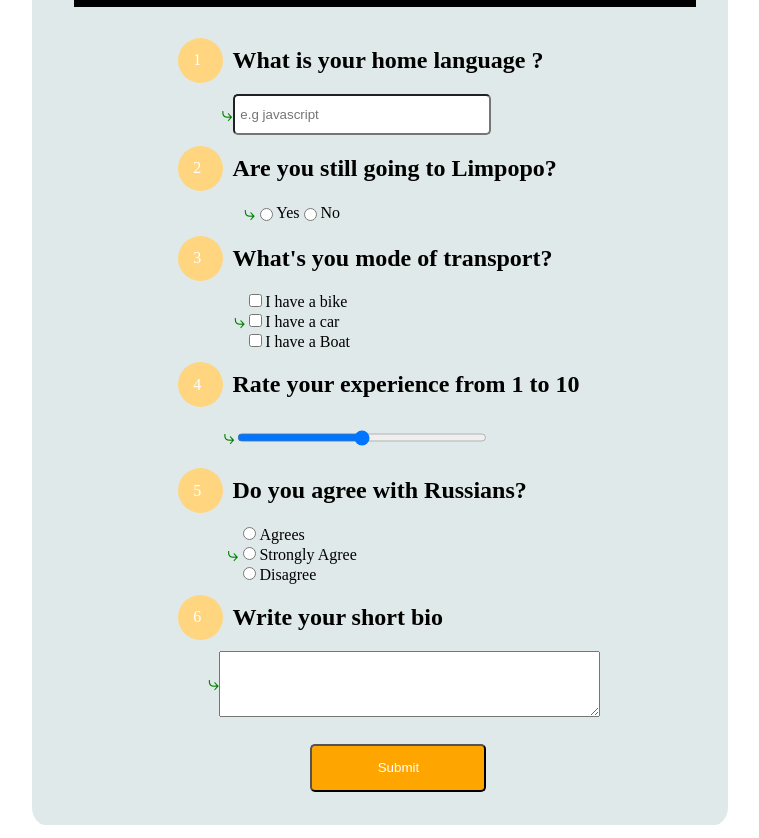
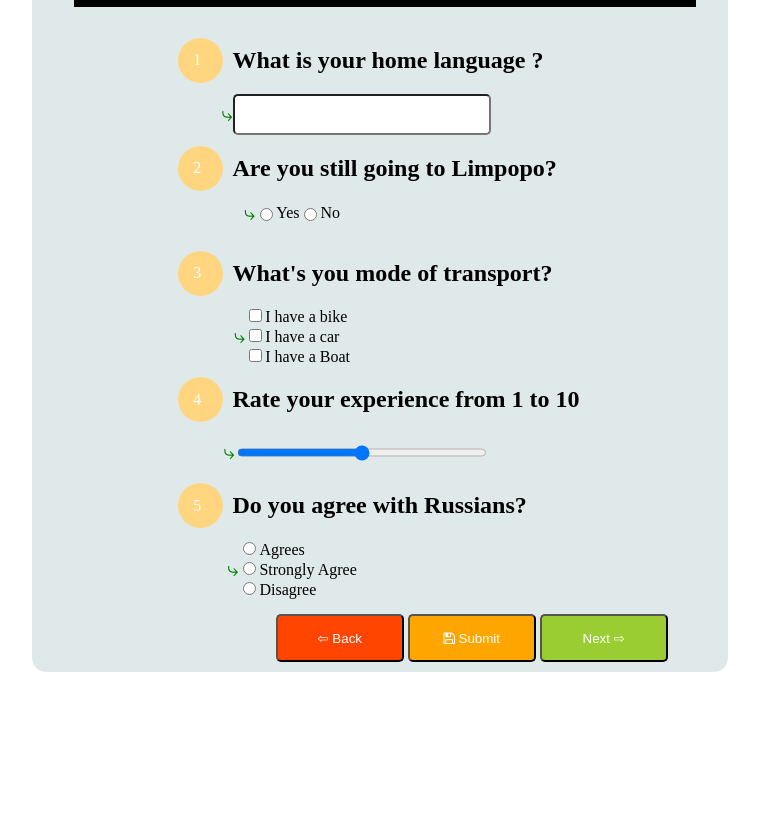
Before and after one commit to nthangeniph/SurveyTemplate, a website: page src/index.html in a window 1280 px wide. Shown: the part 95-933 px from the top of the page, without its empty margins (260-1019 px from the left). After the commit the page ends 800 px from the top, so only its background shows below. Drawn offline with Linux system fonts and the light colour scheme.

Commit message:
survey 2.0

```diff
--- a/package.json
+++ b/package.json
@@ -7,6 +7,7 @@
     "start": "node main.js",
     "test": "echo \"Error: no test specified\" && exit 1"
   },
+  "type": "module",
   "repository": {
     "type": "git",
     "url": "git+https://github.com/nthangeniph/SurveyTemplate.git"
--- a/src/answers.js
+++ b/src/answers.js
@@ -1,9 +1,17 @@
-let questionsAnswers = [];
 let submitButton = document.querySelector(".submitting-answers");
 
 submitButton.addEventListener("click", receivedAnswers);
 function receivedAnswers() {
-  dummyQuestions.forEach(({ questionId, type }) => {
+  console.log("checking....", questionsAnswers);
+}
+
+function surveyUpdater(questionId, type) {
+  let questionsIds = questionsAnswers.map(({ questionId }) => questionId);
+  const idAlreadyAdded = questionsIds.includes(questionId);
+  if (idAlreadyAdded) {
+    questionsAnswers = questionsAnswers.filter((ans) => ans.questionId !== questionId);
+  }
+
   if (type == questionTypes.yesNo || type == questionTypes.radioGroup) {
     let answers = document.querySelectorAll(`[id='${questionId}']`);
 
@@ -11,7 +19,6 @@ function receivedAnswers() {
       questionId: questionId,
       answer: [...answers].find((elmnt) => elmnt.checked == true).value,
     });
-      return;
   } else if (type == questionTypes.multiCheckBox) {
     let answers = [...document.querySelectorAll(`[id='${questionId}']`)];
 
@@ -19,15 +26,15 @@ function receivedAnswers() {
 
     questionsAnswers.push({
       questionId: questionId,
-        answer: answers,
+      answer: [...answers],
     });
-      return;
   }
 
   questionsAnswers.push({
     questionId: questionId,
     answer: document.querySelector(`[id='${questionId}']`).value,
   });
-  });
-  console.log("checking....", questionsAnswers);
+
+  sessionStorage.setItem("surveyAnswers", JSON.stringify(questionsAnswers));
+  console.log("filtered", questionsAnswers, questionId);
 }
--- a/src/index.html
+++ b/src/index.html
@@ -5,6 +5,7 @@
     <meta http-equiv="X-UA-Compatible" content="IE=edge" />
     <meta name="viewport" content="width=device-width, initial-scale=1.0" />
     <link rel="stylesheet" href="./style.css" />
+    <link rel="stylesheet" href="https://cdnjs.cloudflare.com/ajax/libs/font-awesome/4.7.0/css/font-awesome.min.css" />
 
     <title>Survey Template</title>
   </head>
@@ -12,9 +13,14 @@
     <div class="main-container">
       <h1 class="survey-header">SURVEY TEMPLATE</h1>
       <div class="questions-container"></div>
-      <button class="submitting-answers">Submit</button>
+      <div class="button-section">
+        <button class="submitting-prev">&#8678; Back</button>
+        <button class="submitting-answers"><i class="fa fa-save"></i> Submit</button>
+        <button class="submitting-next">Next &#8680;</button>
+      </div>
     </div>
 
+    <script src="./utilis.js"></script>
     <script src="./main.js"></script>
     <script src="./answers.js"></script>
   </body>
--- a/src/main.js
+++ b/src/main.js
@@ -1,4 +1,8 @@
 const questionContainer = document.querySelector(".questions-container");
+
+const prevButton = document.querySelector(".submitting-prev");
+const nextButton = document.querySelector(".submitting-next");
+const saveButton = document.querySelector(".submitting-answers");
 
 const questionTypes = Object.freeze({
   input: 0,
@@ -64,11 +68,45 @@ const dummyQuestions = [
     ],
   },
   {
+    question: " Do you agree with Russians?",
+    type: 4,
+    questionId: "854758686hhh",
+    options: [
+      {
+        text: "Agrees",
+        value: 1,
+      },
+      {
+        text: "Strongly Agree",
+        value: 2,
+      },
+      {
+        text: "Disagree",
+        value: 3,
+      },
+    ],
+  },
+  {
     question: "Write your short bio",
     type: 1,
     questionId: "7987v1qaqvjvjeds",
   },
+  {
+    question: "Are you still going to Limpopo?",
+    type: 3,
+    questionId: "77tvjv9843djvjeds",
+  },
 ];
+
+tempDummyQuestions = dummyQuestions;
+
+prevButton.addEventListener("click", () => {
+  regenerateQuestions(dummyQuestions.slice(0, 5));
+});
+nextButton.addEventListener("click", () => {
+  regenerateQuestions(dummyQuestions.slice(5));
+});
+saveButton.addEventListener("click", () => console.log("submitButton"));
 
 function questionsGenerator(question, type, questionId, questionNumber, options = []) {
   switch (type) {
@@ -83,7 +121,9 @@ function questionsGenerator(question, type, questionId, questionNumber, options
         " </div>" +
         "<div class='answer'>" +
         "<span class='arrow-answer'>&#10551;</span>" +
-        `<input id=${questionId} placeholder=' e.g javascript' class='standard-input' />` +
+        `<input id=${questionId} oninput="surveyUpdater('${questionId}','${questionTypes.input}')" value="${getValue(
+          questionId
+        )}" class='standard-input' />` +
         "</div>" +
         "</div>"
       );
@@ -99,10 +139,14 @@ function questionsGenerator(question, type, questionId, questionNumber, options
         "<div class='answer-yes-no'>" +
         "<span class='arrow-answer'>&#10551;</span>" +
         "<div class='yes-no'>" +
-        `<input type="radio" id=${questionId} name=${questionId} value="{1}" />` +
+        `<input type="radio" id=${questionId} ${getRadioValue(questionId, 1)} oninput="surveyUpdater('${questionId}','${
+          questionTypes.yesNo
+        }')"  name=${questionId} value="1" />` +
         "<label for='yes'>Yes</label>" +
         "<br />" +
-        `<input type="radio" id=${questionId}  name=${questionId} value="{0}" />` +
+        `<input type="radio" id=${questionId} ${getRadioValue(questionId, 0)} oninput="surveyUpdater('${questionId}','${
+          questionTypes.yesNo
+        }')" name=${questionId} value="0" />` +
         "<label for='no'>No</label>" +
         "<br/>" +
         "</div>" +
@@ -120,7 +164,9 @@ function questionsGenerator(question, type, questionId, questionNumber, options
         " </div>" +
         "<div class='answer'>" +
         "<span class='arrow-answer'>&#10551;</span>" +
-        `<input id=${questionId} class="standard-input" type="range" min="0" max="10" />` +
+        `<input id=${questionId}  oninput="surveyUpdater('${questionId}','${questionTypes.range}')" value="${getValue(
+          questionId
+        )}" class="standard-input" type="range" min="0" max="10" />` +
         "</div>" +
         "</div>"
       );
@@ -135,8 +181,9 @@ function questionsGenerator(question, type, questionId, questionNumber, options
         " </div>" +
         "<div class='answer-textAreaField'>" +
         "<span class='arrow-answer'>&#10551;</span>" +
-        `<textarea id=${questionId} class="textAreaField" rows="4" cols="45">` +
+        `<textarea id=${questionId} oninput="surveyUpdater('${questionId}','${questionTypes.textArea}')" class="textAreaField" rows="4" cols="45">` +
         "" +
+        `${getValue(questionId)}` +
         "</textarea>" +
         "</div>" +
         "</div>"
@@ -181,27 +228,4 @@ function questionsGenerator(question, type, questionId, questionNumber, options
   }
 }
 
-let questionViews = "";
-
-dummyQuestions.forEach(({ question, questionId, type, options }, index) => {
-  questionViews += questionsGenerator(question, type, questionId, index + 1, options);
-});
-questionContainer.innerHTML = questionViews;
-
-function radioOptionCreator(questionId, options) {
-  let initiaOptions = "";
-  options.forEach(({ text, value }) => {
-    initiaOptions +=
-      `<input type="radio" id=${questionId} name=${questionId} value=${value} />` + `<label>${text}</label><br />`;
-  }) + "</div>";
-  return initiaOptions;
-}
-
-function checkOptionCreator(questionId, options) {
-  let initiaOptions = "";
-  options.forEach(({ text, value }) => {
-    initiaOptions +=
-      `<input type="checkbox" id=${questionId} name=${questionId} value=${value} />` + `<label>${text}</label><br />`;
-  }) + "</div>";
-  return initiaOptions;
-}
+regenerateQuestions(dummyQuestions.slice(0, 5));
--- a/src/style.css
+++ b/src/style.css
@@ -1,9 +1,13 @@
 .main-container {
   background-color: rgb(224, 233, 233);
   width: 55%;
-  height: 900px;
+  height: auto;
   margin: 1% auto;
   border-radius: 2%;
+  min-height: 45rem;
+}
+.questions-container {
+  margin-bottom: 25px;
 }
 
 .survey-header {
@@ -72,6 +76,7 @@ h2 {
   justify-content: center;
   align-items: center;
   margin-left: -11rem;
+  margin-bottom: 15px;
 }
 
 .answer-textAreaField {
@@ -90,18 +95,44 @@ h2 {
 .radioQuestions {
   display: block;
 }
-
+.button-section {
+  position: relative;
+  top: 3%;
+  right: -35%;
+  bottom: 10px;
+}
 .submitting-answers {
   background-color: orange;
   color: white;
-  width: 11rem;
+  width: 8rem;
   height: 3rem;
   border-radius: 5px;
-  position: relative;
-  top: 3%;
-  left: 40%;
 }
+.submitting-prev {
+  background-color: orangered;
+  color: white;
+  width: 8rem;
+  height: 3rem;
+  border-radius: 5px;
+}
+
+.submitting-next {
+  background-color: yellowgreen;
+  color: white;
+  width: 8rem;
+  height: 3rem;
+  border-radius: 5px;
+}
+
 .submitting-answers:hover {
   cursor: pointer;
-  box-shadow: 5px 10px red;
+  box-shadow: 5px 10px black;
 }
+.submitting-prev:hover {
+  cursor: pointer;
+  box-shadow: 5px 10px black;
+}
+.submitting-next:hover {
+  cursor: pointer;
+  box-shadow: 5px 10px black;
+}
--- /dev/null
+++ b/src/utilis.js
@@ -0,0 +1,54 @@
+let questionsAnswers = JSON.parse(sessionStorage.getItem("surveyAnswers")) || [];
+
+function regenerateQuestions(questions = dummyQuestions) {
+  let questionViews = "";
+
+  questions.forEach(({ question, questionId, type, options }, index) => {
+    questionViews += questionsGenerator(question, type, questionId, index + 1, options);
+  });
+  questionContainer.innerHTML = questionViews;
+}
+function radioOptionCreator(questionId, options) {
+  let initiaOptions = "";
+  options.forEach(({ text, value }) => {
+    initiaOptions +=
+      `<input type="radio" id=${questionId} ${getRadioValue(
+        questionId,
+        value
+      )} oninput="surveyUpdater('${questionId}','${questionTypes.radioGroup}')" name=${questionId} value=${value} />` +
+      `<label>${text}</label><br />`;
+  }) + "</div>";
+  return initiaOptions;
+}
+
+function checkOptionCreator(questionId, options) {
+  let initiaOptions = "";
+  options.forEach(({ text, value }) => {
+    initiaOptions +=
+      `<input type="checkbox" id=${questionId} name=${questionId} oninput="surveyUpdater('${questionId}','${
+        questionTypes.multiCheckBox
+      }')" ${getMultiValues(questionId, value)} value=${value} />` + `<label>${text}</label><br />`;
+  }) + "</div>";
+  return initiaOptions;
+}
+
+function getValue(id) {
+  return questionsAnswers.find((record) => record.questionId === id)
+    ? questionsAnswers.find((record) => record.questionId === id).answer
+    : "";
+}
+
+function getMultiValues(id, value) {
+  let answers = questionsAnswers.find((record) => record.questionId === id)
+    ? questionsAnswers.find((record) => record.questionId === id).answer
+    : [];
+
+  if ([...answers].find((num) => num == value) == value) {
+    return "checked";
+  }
+}
+function getRadioValue(id, value) {
+  if (questionsAnswers.find((record) => record.questionId === id)) {
+    if (questionsAnswers.find((record) => record.questionId === id).answer == value) return "checked";
+  }
+}
```
Lines whose indentation alone changed are shown as unchanged.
━━━━━━
Find the lines above with the word "document". Copy them out.

• Answer to the problem:
 let submitButton = document.querySelector(".submitting-answers");
     let answers = document.querySelectorAll(`[id='${questionId}']`);
     let answers = [...document.querySelectorAll(`[id='${questionId}']`)];
     answer: document.querySelector(`[id='${questionId}']`).value,
 const questionContainer = document.querySelector(".questions-container");
+const prevButton = document.querySelector(".submitting-prev");
+const nextButton = document.querySelector(".submitting-next");
+const saveButton = document.querySelector(".submitting-answers");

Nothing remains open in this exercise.